Welcome, Adam Beberg & Edward Jung

Rohit Khare (rohit@uci.edu)
Tue, 9 Nov 1999 17:31:09 -0500

I'm a little ashamed of the brain power that's dropped by today --
hope y'all enjoy the stay. Adam was another TR100 honoree, bringing
us to 4% of the list :-) "Yes, looks quite silly, but occasional
tidbits of information..."

Edward was a frequent and wickedly-brilliant sparring partner back in
the alt.next and comp.sys.next.advocacy days. Dave Long, in a
roundabout sort of way, I think you'll like him in particular.
Myself, I'm scared of what he knows about metadata, these days...

Your humble servant,

Adam L. Beberg, 25

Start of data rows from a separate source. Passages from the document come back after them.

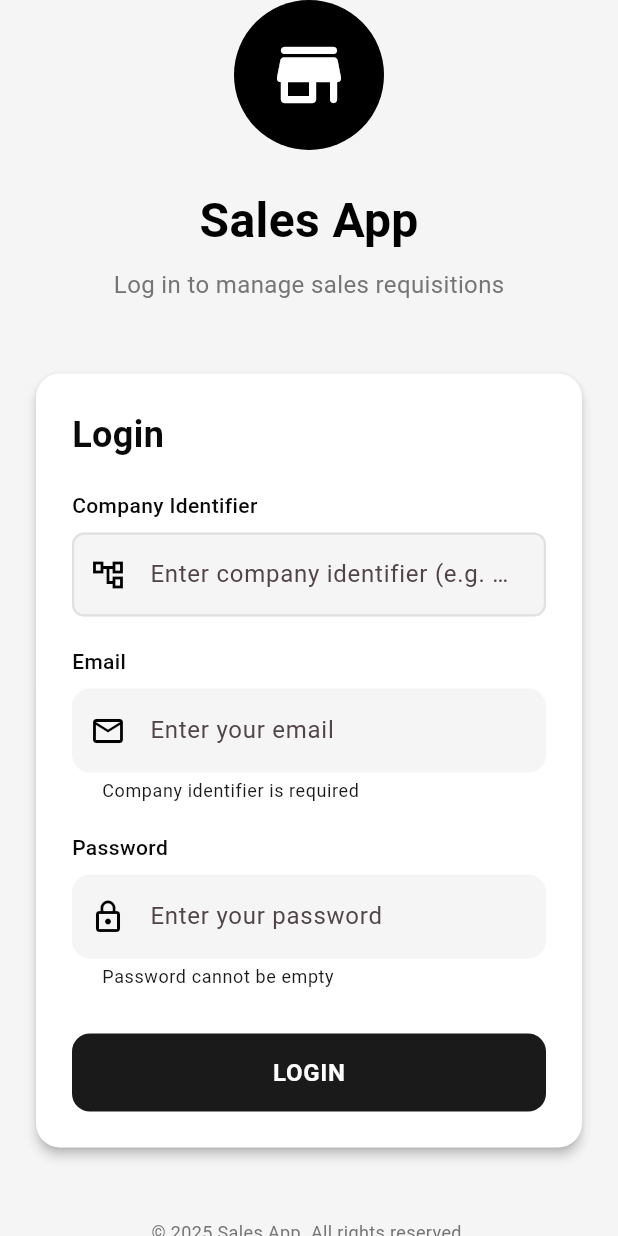
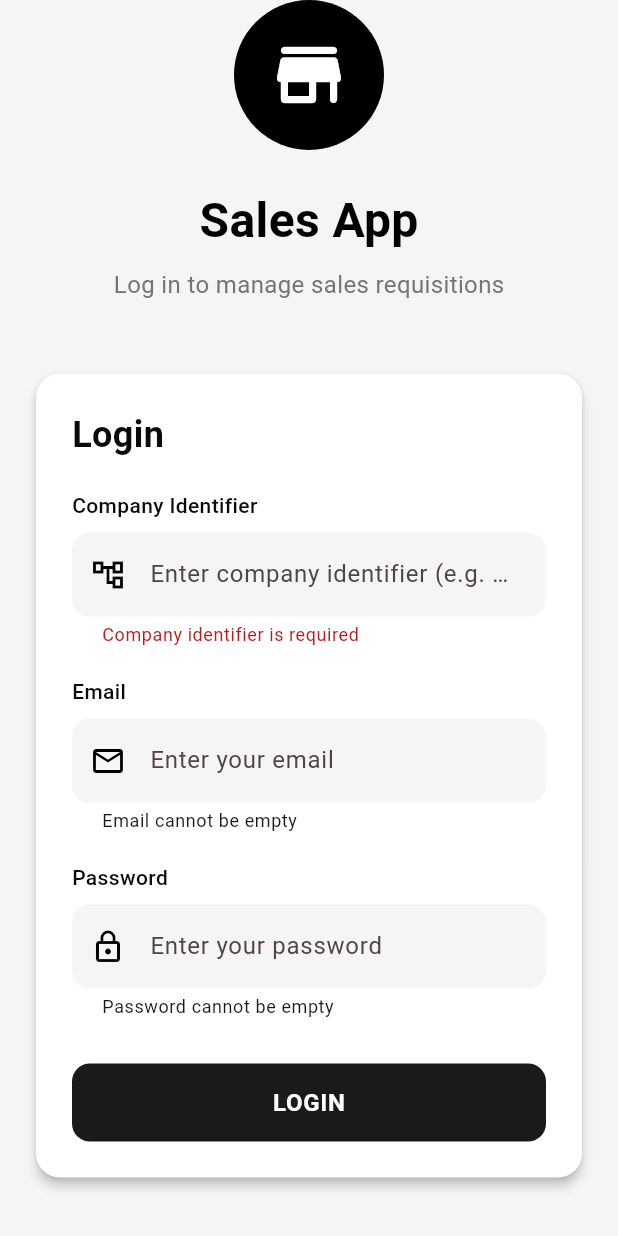
Before and after one commit to jsbalabat/distribution-app, a Flutter app: the LoginScreen screen opened directly, after a tap on "LOGIN", on a phone screen of 412 x 824 dp. Run offline on Flutter 3.47's test engine with Material 3 defaults, Android fonts, the light colour scheme and no system bars; our stand-ins replace cloud_firestore, cloud_functions, file_picker, firebase_auth, firebase_core, flutter_dotenv and 1 more; missing offline and left inert: dart:html; accounts and stored records are empty.

Commit message:
feat: error message prompts show

```diff
--- a/lib/screens/auth_screen.dart
+++ b/lib/screens/auth_screen.dart
@@ -4,6 +4,7 @@
 import '../providers/user_provider.dart';
 import '../styles/app_styles.dart';
 import '../utils/app_logger.dart';
+import '../utils/login_error_message.dart';
 
 class AuthScreen extends StatefulWidget {
   const AuthScreen({super.key});
@@ -67,10 +68,7 @@
       AppLogger.error('UI login submit failed', error: e, tag: 'AUTH_UI');
 
       setState(() {
-        final raw = e.toString();
-        _errorMessage = raw.startsWith('Exception: ')
-            ? raw.substring('Exception: '.length)
-            : raw;
+        _errorMessage = toLoginFailureMessage(e);
       });
     } finally {
       // Check if widget is still mounted before setting state
--- a/lib/screens/login_screen.dart
+++ b/lib/screens/login_screen.dart
@@ -2,6 +2,7 @@
 import '../services/auth_service.dart';
 import '../styles/app_styles.dart';
 import '../utils/app_logger.dart';
+import '../utils/login_error_message.dart';
 
 class LoginScreen extends StatefulWidget {
   const LoginScreen({super.key});
@@ -16,8 +17,10 @@
   final _passwordController = TextEditingController();
   final _companyIdentifierController = TextEditingController();
   bool _loading = false;
+  String? _companyError;
   String? _emailError;
   String? _passwordError;
+  String? _loginError;
 
   @override
   void dispose() {
@@ -36,8 +39,10 @@
   Future<void> _login() async {
     // Reset previous errors
     setState(() {
+      _companyError = null;
       _emailError = null;
       _passwordError = null;
+      _loginError = null;
       _loading = true;
     });
 
@@ -65,7 +70,7 @@
 
     if (_companyIdentifierController.text.trim().isEmpty) {
       setState(() {
-        _emailError = "Company identifier is required";
+        _companyError = "Company identifier is required";
       });
       isValid = false;
     }
@@ -95,10 +100,9 @@
     } catch (e) {
       AppLogger.error('Legacy login submit failed', error: e, tag: 'AUTH_UI');
 
-      final message = e.toString().replaceFirst('Exception: ', '');
       if (mounted) {
         setState(() {
-          _emailError = message;
+          _loginError = toLoginFailureMessage(e);
         });
       }
     } finally {
@@ -191,6 +195,7 @@
                           style: const TextStyle(color: AppStyles.textColor),
                           decoration: InputDecoration(
                             hintText: "Enter company identifier (e.g. acme)",
+                            errorText: _companyError,
                             filled: true,
                             fillColor: Colors.grey[100],
                             border: OutlineInputBorder(
@@ -202,6 +207,14 @@
                               color: AppStyles.primaryColor,
                             ),
                           ),
+                          onChanged: (value) {
+                            if (_companyError != null || _loginError != null) {
+                              setState(() {
+                                _companyError = null;
+                                _loginError = null;
+                              });
+                            }
+                          },
                         ),
                         const SizedBox(height: 20),
 
@@ -236,9 +249,10 @@
                             ),
                           ),
                           onChanged: (value) {
-                            if (_emailError != null) {
+                            if (_emailError != null || _loginError != null) {
                               setState(() {
                                 _emailError = null;
+                                _loginError = null;
                               });
                             }
                           },
@@ -276,13 +290,52 @@
                             ),
                           ),
                           onChanged: (value) {
-                            if (_passwordError != null) {
+                            if (_passwordError != null || _loginError != null) {
                               setState(() {
                                 _passwordError = null;
+                                _loginError = null;
                               });
                             }
                           },
                         ),
+                        if (_loginError != null) ...[
+                          const SizedBox(height: 16),
+                          Container(
+                            width: double.infinity,
+                            padding: const EdgeInsets.all(12),
+                            decoration: BoxDecoration(
+                              color: AppStyles.errorColor.withValues(
+                                alpha: 0.08,
+                              ),
+                              borderRadius: BorderRadius.circular(10),
+                              border: Border.all(
+                                color: AppStyles.errorColor.withValues(
+                                  alpha: 0.3,
+                                ),
+                              ),
+                            ),
+                            child: Row(
+                              crossAxisAlignment: CrossAxisAlignment.start,
+                              children: [
+                                const Icon(
+                                  Icons.error_outline,
+                                  color: AppStyles.errorColor,
+                                  size: 20,
+                                ),
+                                const SizedBox(width: 8),
+                                Expanded(
+                                  child: Text(
+                                    _loginError!,
+                                    style: const TextStyle(
+                                      color: AppStyles.errorColor,
+                                      fontSize: 13,
+                                    ),
+                                  ),
+                                ),
+                              ],
+                            ),
+                          ),
+                        ],
                         const SizedBox(height: 30),
 
                         // Login Button
```
Also changed, not shown: lib/utils/login_error_message.dart (added, +37 -0 lines).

Some computational problems, such as defeating today's commercial
encryption, strain even the most powerful machines. Adam Beberg has
figured out how to tackle such challenges: Throw the unused time of
10,000 computers at them. Such "distributed computing" promises
greater access to number-crunching power, possibly leading to
scientific and technological breakthroughs. For example, SETI@home, a
search for intelligent life in the universe, is following Beberg's
lead with a distributed computing scheme to analyze radio telescope
data. In a realm with more commercial
significance-encryption-Beberg's ideas have already paid off. In
1997, he founded a nonprofit group called Distributed.net. During the
group's first year, it hosted an alliance of computers called the
Bovine Cooperative, which won a prize by breaking a form of
encryption known as RC5. Beberg left Distributed.net in April to work
on Cosm, an open-source distributed computing project. Says former
colleague Michael Labriola, now CEO of Invisible Web Publishing: "The
ideas that came intuitively to him could literally change the world."


Edward is relatively anonymous. I was amused to find that we almost
crossed paths much earlier; in 1995 I had to decide between joining
Blackbird or W3C -- I think I did OK :-)
Otherwise, see you this weekend, I hope...